A visible focus helps users know which element has keyboard focus and where they are on the page. When an element gets focus there should be a visible border around it. Highlighting the element that has keyboard focus or is hovered over can provide information like whether the element is interactive or the scope of that element.
We have made improvements to this issue week commencing 26 July 2021 ensuring a visible keyboard focus on our website search bar when activated via keyboard and improving the contrast on our logo.
At present there there is no visible keyboard focus on the various logos in the footer of our , or a clearly visible focus indicator on the user interface components on the form which makes it hard for the user to tell where they are on the page. As with the two previous issues, these will also be corrected with our revised Register which will be installed before October 2021 following testing from our Planning Team.
Issues with navigation
Some information is provided as content within a map. This doesn’t meet WCAG 2.1 success criterion 1.1.1 Non-text Content. We aim to publish all content that is only available in a map as HTML. We aim to have replaced existing information maps by the end of October 2021.
A small number of pages contain tables that are used for layout purposes. As of August 2021 we have revised all tables to include a header scope element.
As of August 2020, we have fixed the ability to zoom in up to 300% without the text spilling off the screen.

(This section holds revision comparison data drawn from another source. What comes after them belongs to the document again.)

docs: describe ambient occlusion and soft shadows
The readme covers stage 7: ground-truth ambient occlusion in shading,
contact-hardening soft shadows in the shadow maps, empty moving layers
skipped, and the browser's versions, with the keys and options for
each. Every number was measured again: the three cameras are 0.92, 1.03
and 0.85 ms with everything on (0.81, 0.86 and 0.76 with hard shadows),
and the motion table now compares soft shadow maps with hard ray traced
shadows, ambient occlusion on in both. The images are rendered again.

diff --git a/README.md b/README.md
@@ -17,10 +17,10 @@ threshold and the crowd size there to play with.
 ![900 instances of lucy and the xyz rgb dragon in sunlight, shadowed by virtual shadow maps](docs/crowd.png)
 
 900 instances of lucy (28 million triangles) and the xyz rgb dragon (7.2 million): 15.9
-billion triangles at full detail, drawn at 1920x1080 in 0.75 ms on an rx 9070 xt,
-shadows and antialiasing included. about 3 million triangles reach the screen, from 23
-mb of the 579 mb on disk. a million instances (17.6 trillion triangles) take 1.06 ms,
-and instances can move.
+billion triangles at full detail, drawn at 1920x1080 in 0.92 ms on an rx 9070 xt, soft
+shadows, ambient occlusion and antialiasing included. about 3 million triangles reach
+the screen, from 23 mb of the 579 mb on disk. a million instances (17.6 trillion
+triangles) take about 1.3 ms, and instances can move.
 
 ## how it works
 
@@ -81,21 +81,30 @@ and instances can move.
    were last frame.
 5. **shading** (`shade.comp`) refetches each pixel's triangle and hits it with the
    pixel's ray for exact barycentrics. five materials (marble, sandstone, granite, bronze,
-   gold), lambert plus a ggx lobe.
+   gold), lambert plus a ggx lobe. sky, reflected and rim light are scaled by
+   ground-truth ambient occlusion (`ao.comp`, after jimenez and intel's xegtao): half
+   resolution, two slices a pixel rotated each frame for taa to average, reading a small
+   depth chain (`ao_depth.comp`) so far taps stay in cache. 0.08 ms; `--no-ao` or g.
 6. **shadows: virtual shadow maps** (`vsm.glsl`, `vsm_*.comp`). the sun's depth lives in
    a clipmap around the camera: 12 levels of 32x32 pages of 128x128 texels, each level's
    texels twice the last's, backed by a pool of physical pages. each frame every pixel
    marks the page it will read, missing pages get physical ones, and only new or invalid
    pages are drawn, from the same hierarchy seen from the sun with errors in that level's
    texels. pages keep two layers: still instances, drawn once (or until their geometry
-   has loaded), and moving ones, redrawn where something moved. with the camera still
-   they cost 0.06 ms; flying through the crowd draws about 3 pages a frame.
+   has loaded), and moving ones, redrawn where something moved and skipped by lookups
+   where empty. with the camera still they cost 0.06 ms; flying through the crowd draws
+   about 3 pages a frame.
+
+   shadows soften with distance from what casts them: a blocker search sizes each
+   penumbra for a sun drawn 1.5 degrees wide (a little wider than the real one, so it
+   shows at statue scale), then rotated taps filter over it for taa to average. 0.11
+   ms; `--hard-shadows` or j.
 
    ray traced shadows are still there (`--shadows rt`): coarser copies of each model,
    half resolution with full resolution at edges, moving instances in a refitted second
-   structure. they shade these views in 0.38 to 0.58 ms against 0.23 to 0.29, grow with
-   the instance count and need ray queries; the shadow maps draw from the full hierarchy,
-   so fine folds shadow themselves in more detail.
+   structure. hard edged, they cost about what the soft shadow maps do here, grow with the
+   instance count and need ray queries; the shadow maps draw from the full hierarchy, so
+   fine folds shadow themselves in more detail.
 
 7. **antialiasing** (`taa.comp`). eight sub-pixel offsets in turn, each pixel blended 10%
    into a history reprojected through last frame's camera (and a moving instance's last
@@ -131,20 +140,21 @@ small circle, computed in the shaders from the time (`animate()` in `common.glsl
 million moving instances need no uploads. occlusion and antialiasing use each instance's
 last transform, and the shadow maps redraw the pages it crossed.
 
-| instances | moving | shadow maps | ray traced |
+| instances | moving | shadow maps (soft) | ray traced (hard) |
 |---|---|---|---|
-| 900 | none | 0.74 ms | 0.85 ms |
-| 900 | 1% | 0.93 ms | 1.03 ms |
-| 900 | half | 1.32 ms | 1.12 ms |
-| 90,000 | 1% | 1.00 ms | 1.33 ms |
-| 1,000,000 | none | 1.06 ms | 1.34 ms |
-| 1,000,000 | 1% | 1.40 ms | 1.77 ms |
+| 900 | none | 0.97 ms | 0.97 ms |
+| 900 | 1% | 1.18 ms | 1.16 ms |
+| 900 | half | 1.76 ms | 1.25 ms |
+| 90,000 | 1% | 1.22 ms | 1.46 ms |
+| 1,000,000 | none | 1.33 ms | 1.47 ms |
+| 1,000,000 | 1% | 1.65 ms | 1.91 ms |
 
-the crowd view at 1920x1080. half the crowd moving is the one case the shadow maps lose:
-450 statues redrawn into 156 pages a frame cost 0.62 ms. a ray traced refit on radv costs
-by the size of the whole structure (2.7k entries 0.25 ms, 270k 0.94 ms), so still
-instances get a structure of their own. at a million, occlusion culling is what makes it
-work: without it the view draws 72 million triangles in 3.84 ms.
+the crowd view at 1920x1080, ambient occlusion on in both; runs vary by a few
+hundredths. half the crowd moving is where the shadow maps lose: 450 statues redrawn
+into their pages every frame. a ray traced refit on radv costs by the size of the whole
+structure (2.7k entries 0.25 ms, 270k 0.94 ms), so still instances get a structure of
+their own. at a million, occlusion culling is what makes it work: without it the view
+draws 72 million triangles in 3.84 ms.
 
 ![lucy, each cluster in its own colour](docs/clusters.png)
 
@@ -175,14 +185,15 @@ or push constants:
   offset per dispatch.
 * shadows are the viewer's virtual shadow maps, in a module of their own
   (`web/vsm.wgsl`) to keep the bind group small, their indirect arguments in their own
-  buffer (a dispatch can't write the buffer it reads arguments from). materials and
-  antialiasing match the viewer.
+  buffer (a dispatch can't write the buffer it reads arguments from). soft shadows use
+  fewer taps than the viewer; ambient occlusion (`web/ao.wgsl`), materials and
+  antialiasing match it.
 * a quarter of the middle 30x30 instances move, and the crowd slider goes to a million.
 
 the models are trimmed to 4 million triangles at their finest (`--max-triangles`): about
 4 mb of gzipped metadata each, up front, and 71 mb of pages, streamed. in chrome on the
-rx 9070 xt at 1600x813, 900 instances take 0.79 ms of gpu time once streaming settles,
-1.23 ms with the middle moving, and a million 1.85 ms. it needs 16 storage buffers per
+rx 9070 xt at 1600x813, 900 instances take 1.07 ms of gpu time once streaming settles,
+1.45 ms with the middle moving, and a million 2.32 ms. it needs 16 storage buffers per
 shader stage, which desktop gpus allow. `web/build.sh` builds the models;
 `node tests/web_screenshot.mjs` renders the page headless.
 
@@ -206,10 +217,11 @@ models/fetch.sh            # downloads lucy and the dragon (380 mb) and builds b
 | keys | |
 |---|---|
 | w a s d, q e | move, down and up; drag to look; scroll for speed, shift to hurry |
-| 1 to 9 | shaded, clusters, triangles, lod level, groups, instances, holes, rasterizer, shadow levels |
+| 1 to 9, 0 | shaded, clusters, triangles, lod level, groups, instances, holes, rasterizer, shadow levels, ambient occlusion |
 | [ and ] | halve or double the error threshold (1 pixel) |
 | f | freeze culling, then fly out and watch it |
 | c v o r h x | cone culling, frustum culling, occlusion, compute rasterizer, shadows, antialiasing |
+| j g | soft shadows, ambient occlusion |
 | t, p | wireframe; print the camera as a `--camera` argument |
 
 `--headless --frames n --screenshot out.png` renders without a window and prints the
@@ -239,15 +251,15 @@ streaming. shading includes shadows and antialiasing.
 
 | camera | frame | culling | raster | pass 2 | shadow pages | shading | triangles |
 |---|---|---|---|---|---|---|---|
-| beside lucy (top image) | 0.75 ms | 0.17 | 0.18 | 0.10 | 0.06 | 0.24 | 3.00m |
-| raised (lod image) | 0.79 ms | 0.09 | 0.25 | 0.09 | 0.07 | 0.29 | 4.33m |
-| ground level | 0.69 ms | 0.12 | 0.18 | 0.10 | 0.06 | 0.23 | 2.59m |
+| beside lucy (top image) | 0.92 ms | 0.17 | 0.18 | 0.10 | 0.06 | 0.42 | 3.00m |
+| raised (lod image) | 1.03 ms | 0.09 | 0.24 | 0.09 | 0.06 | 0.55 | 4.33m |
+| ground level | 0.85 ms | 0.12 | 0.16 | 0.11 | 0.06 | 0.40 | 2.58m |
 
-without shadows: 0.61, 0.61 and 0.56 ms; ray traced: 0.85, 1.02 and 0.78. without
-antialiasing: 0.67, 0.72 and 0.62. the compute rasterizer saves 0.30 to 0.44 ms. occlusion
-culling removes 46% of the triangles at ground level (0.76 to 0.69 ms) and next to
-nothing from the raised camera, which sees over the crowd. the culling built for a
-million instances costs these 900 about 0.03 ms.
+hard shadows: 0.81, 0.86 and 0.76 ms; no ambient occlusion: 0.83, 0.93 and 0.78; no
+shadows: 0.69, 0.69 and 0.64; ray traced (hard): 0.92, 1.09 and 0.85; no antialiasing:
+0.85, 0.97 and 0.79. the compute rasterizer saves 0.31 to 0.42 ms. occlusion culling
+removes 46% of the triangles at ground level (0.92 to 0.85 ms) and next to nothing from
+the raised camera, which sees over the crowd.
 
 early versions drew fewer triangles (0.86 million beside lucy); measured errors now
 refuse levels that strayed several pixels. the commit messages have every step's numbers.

There is not currently more than one way to locate a web page within a set of web pages. This doesn’t meet WCAG 2.1 success criterion 2.4.5. We aim to add a dynamic sitemap by the end of October 2021.
We have added a current keyboard operable user interface that has a mode of operation where the keyboard focus indicator is visible. Since Jan 2020 we have worked to ensure that control change appearance when they are selected (WCAG AA 2.4.7). Through internal testing we have identified approximately 50 pages where this does not occur. We are working with our web developers to rectify these remaining pages by October 2021.
All link names should be accessible by a screen reader and be descriptive enough to inform a user of where that link will take them. We have been going through links and improving them. Since August 2020 we have improved descriptive links to over 700 pages. We are continuing with this work and aim to complete this by the end of October 2021.
We have worked to ensure all button have names that are accessible to screen readers and descriptive enough to tell a user where that button will take them.
Issues with PDFs and other documents
Many of our older PDFs and other documents don’t meet accessibility standards – for example, they may not be marked up so they’re accessible to a screen reader.
Some of our documents are essential to providing our services. For example, we have PDFs with information on how users can access our planning service, and forms published as Word documents. We have a programme of work currently in progress to either recreate these documents as an accessible PDF or an HTML webpage.
At the end of February 2021, we issued PDF guidance to staff producing such documentation, we are currently working with a third-party contractor to produce new in-house brand guidelines that will include structure PDF templates to ensure all new documents have consistent and accessible heading structures and reading orders.
We are reviewing the scale and scope of the work to remediate PDFs published since September 2018 and will update this accessibility statement when this review is complete.
The accessibility regulations don’t require us to fix PDFs or other documents published before 23 September 2018 if they are not essential to providing our services.
We aim to ensure that any new documents we publish meet accessibility standards. If there are any documents that you are unable to access, please contact us for an accessible version. See ‘Alternative formats’ above, in this statement.